Born in a small rural town in Wisconsin, I grew up in poverty and my early life was marked by a number of struggles. At home, my two siblings and I were often left to fend for ourselves, as one parent was absent and apathetic, while the other dealt with alcoholism and doled out abuse. To add to this, we were a biracial family with Mexican heritage, and even with a lighter-skinned appearance, I faced discrimination, prejudice, and even outright racism, which was a painful reminder that bigotry knows no boundaries. The safest option was for me to leave where I grew up at age seventeen, and move to Eau Claire. Cut off from my family and support systems, I struggled with food and housing insecurity. Thankfully, I was given a scholarship to the University of Wisconsin–Eau Claire to pursue a Bachelor’s degree.
Although a college education was not the highest priority for me (and I sometimes encountered difficulties as a neurodivergent student), the scholarship was an incredible opportunity, and since graduating, I realize the importance of education and life-long learning. As a woman of color and third-generation immigrant, I always held the belief that there’s much more to the world than what we see in our own backyards. I found solace in learning about the world and how nations interact on a global scale. Studying world politics, I saw the ways varying nations can work toward similar goals, and felt more equipped to tackle challenges with a broadened, global mindset. It taught me the value of diplomacy, how to work well in groups, how to lead with an open mind, and to welcome other opinions and backgrounds.
Amidst the struggles I encountered along the way, I found solace and healing through illustrations and storytelling. Artistic expressions have been a refuge my entire life, a way for me to process and make sense of the world around me. Likewise, I sought solace and connection within my community, forging meaningful, supportive relationships. Healing cannot be achieved in isolation. Though difficult at times, I reached out for support and found a multitude of resources that nurtured and uplifted me.
Inspired by the kindness and compassion I received, I want to give back to those who have experienced similar struggles.

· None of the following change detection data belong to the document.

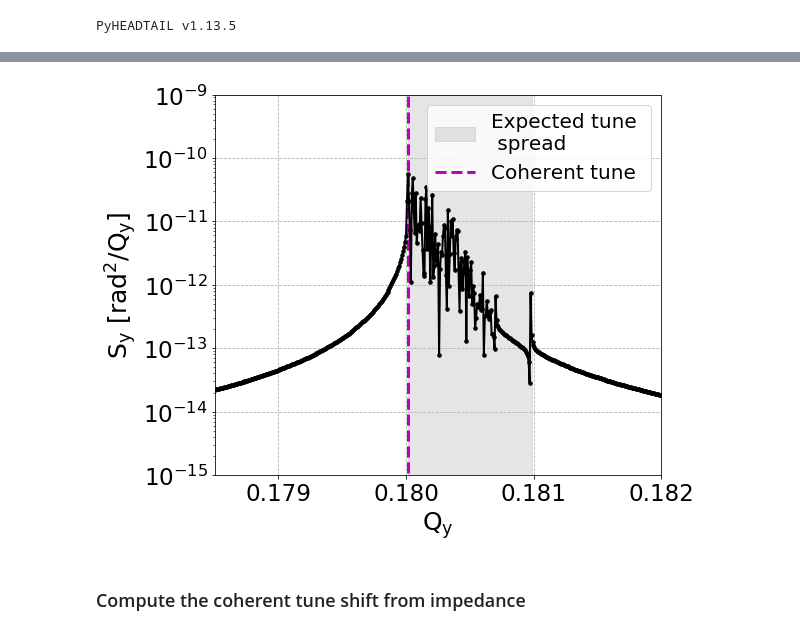
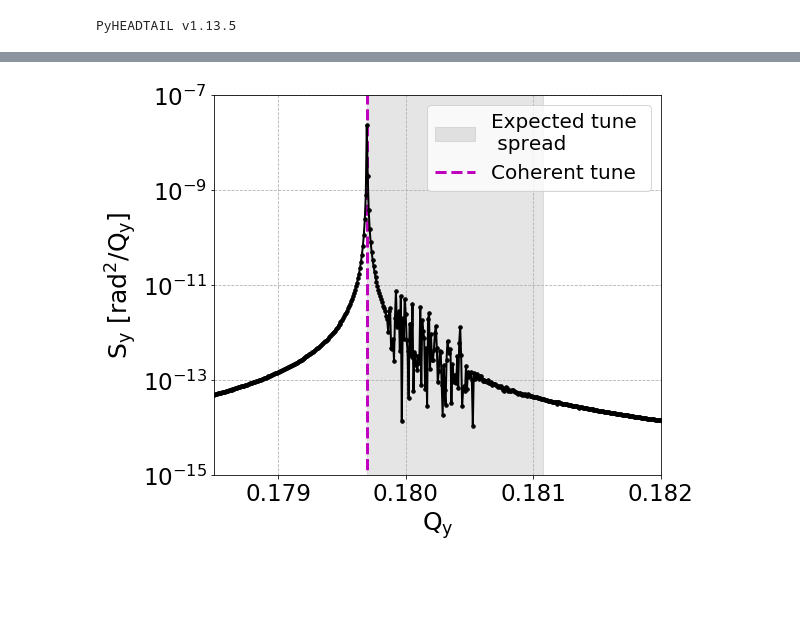
Before and after one commit to natriant/cc_rf_noise_pyheadtail, a Jupyter notebook: post_process_analysis/job007a_SchottkyNoiseAnalysis_onBunchCentroid-1study.ipynb, the cells around one changed output, grey strips where cells are left out. Drawn from its saved outputs; the diff is of its cells as text; code cells hidden in the pictures; blank space fills up the shorter version.

```diff
--- a/post_process_analysis/job007a_SchottkyNoiseAnalysis_onBunchCentroid-1study.ipynb
+++ b/post_process_analysis/job007a_SchottkyNoiseAnalysis_onBunchCentroid-1study.ipynb
@@ -220,31 +223,29 @@ rms expected DQy 8.123009531829234e-05
 # %%
 fig, ax = plt.subplots()
-ax.plot(np.fft.fftshift(freq)/frev, np.fft.fftshift(PSD_1),'.-', c='k')
+ax.plot(np.fft.fftshift(freq_psd)/frev, np.fft.fftshift(PSD_1),'.-', c='k')
 
-ax.vlines(freq_psd[tune_freq]/frev, 0, 1e-9, lw=3, ls='--', color='m', label='Coherent tune') # plot tune
+ax.vlines(freq_psd[tune_freq]/frev, 0, 1e-7, lw=3, ls='--', color='m', label='Coherent tune') # plot tune
 
 # add span FROM estimated coherent tune UP to maximum tune spread
 ax.axvspan(freq_psd[tune_freq]/frev , freq_psd[tune_freq]/frev+np.max(expected_DQ), alpha=0.2, color='grey', label='Expected tune \n spread')
 
 ax.set_xlim(0.1785,0.182)
-ax.set_ylim(1e-15, 1e-9)
+ax.set_ylim(1e-15, 1e-7)
 
 # styling
 ax.grid(linestyle='--')
 
 ax.set_yscale('log')
 
 ax.set_xlabel(r'$\mathrm{Q_y}$')
 ax.set_ylabel(r'$\mathrm{S_y \ [rad^2/Q_y]}$') # not entirely sure, discuss it with Hannes.
 ax.grid(linestyle='dashed')
 
 ax.legend(loc=1)
 
 
 savefig=False
 if savefig:
     plt.savefig(f'./output/psdVSexpectedDQy_{study_name}_log.png', bbox_inches='tight')
 # %% [output]
-[figure, old version]
+[figure, new version]
-# %% [markdown]
-### Compute the coherent tune shift from impedance
```
Also changed, not shown: parts of 21 cells of this notebook, 9 other files.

As someone with a biracial background and neurodivergent learning style, I aim to work with individuals with similar upbringings – and those who have experienced neglect, abuse, trauma, or even bigotry – to demonstrate how, despite circumstances being stacked against us, we can succeed together.